[Your goal]: Among the lines of the records, please find those that contain the word "CRUD" and copy them.

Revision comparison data
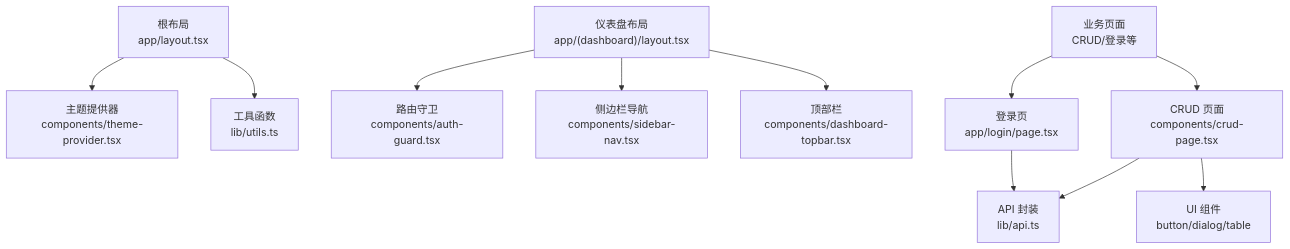
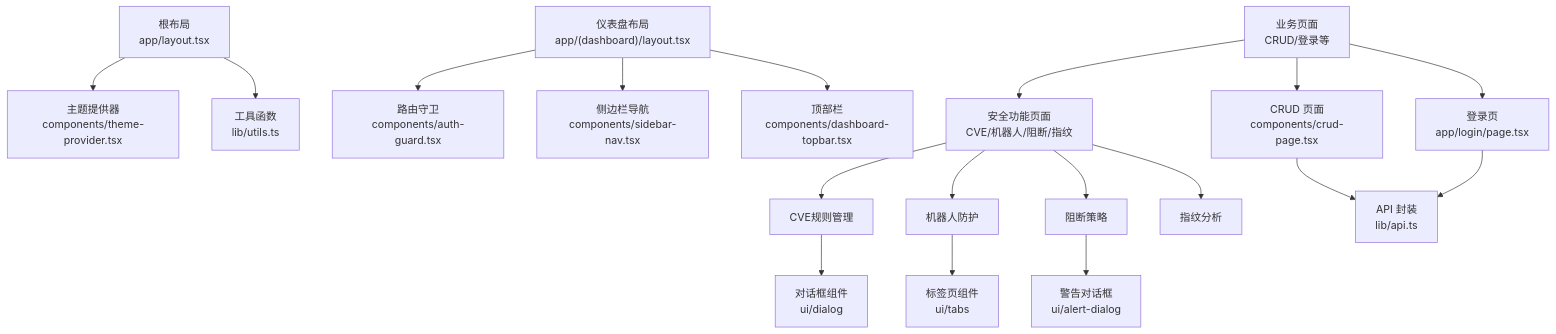
Before and after one commit to x01n/My-OpenWaf: the second of 14 diagrams in docs/前端管理界面/前端管理界面.md, drawn with Mermaid. The commit also changed other lines of this file and 51 other files, not shown here.

````diff
--- a/docs/前端管理界面/前端管理界面.md
+++ b/docs/前端管理界面/前端管理界面.md
@@ -119,13 +164,20 @@
 ```mermaid
 graph TB
 Root["根布局<br/>app/layout.tsx"] --> Theme["主题提供器<br/>components/theme-provider.tsx"]
 Root --> Utils["工具函数<br/>lib/utils.ts"]
 Dash["仪表盘布局<br/>app/(dashboard)/layout.tsx"] --> Guard["路由守卫<br/>components/auth-guard.tsx"]
 Dash --> Sidebar["侧边栏导航<br/>components/sidebar-nav.tsx"]
 Dash --> Topbar["顶部栏<br/>components/dashboard-topbar.tsx"]
 Pages["业务页面<br/>CRUD/登录等"] --> CRUD["CRUD 页面<br/>components/crud-page.tsx"]
 Pages --> Login["登录页<br/>app/login/page.tsx"]
+Pages --> SecurityPages["安全功能页面<br/>CVE/机器人/阻断/指纹"]
+SecurityPages --> CVETab["CVE规则管理"]
+SecurityPages --> BotTab["机器人防护"]
+SecurityPages --> DropTab["阻断策略"]
+SecurityPages --> FingerprintTab["指纹分析"]
 CRUD --> API["API 封装<br/>lib/api.ts"]
-CRUD --> UI["UI 组件<br/>button/dialog/table"]
+BotTab --> Tabs["标签页组件<br/>ui/tabs"]
+CVETab --> Dialog["对话框组件<br/>ui/dialog"]
+DropTab --> Alert["警告对话框<br/>ui/alert-dialog"]
 Login --> API
 ```
````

[Output of the exercise]:
 Pages["业务页面<br/>CRUD/登录等"] --> CRUD["CRUD 页面<br/>components/crud-page.tsx"]
 CRUD --> API["API 封装<br/>lib/api.ts"]
-CRUD --> UI["UI 组件<br/>button/dialog/table"]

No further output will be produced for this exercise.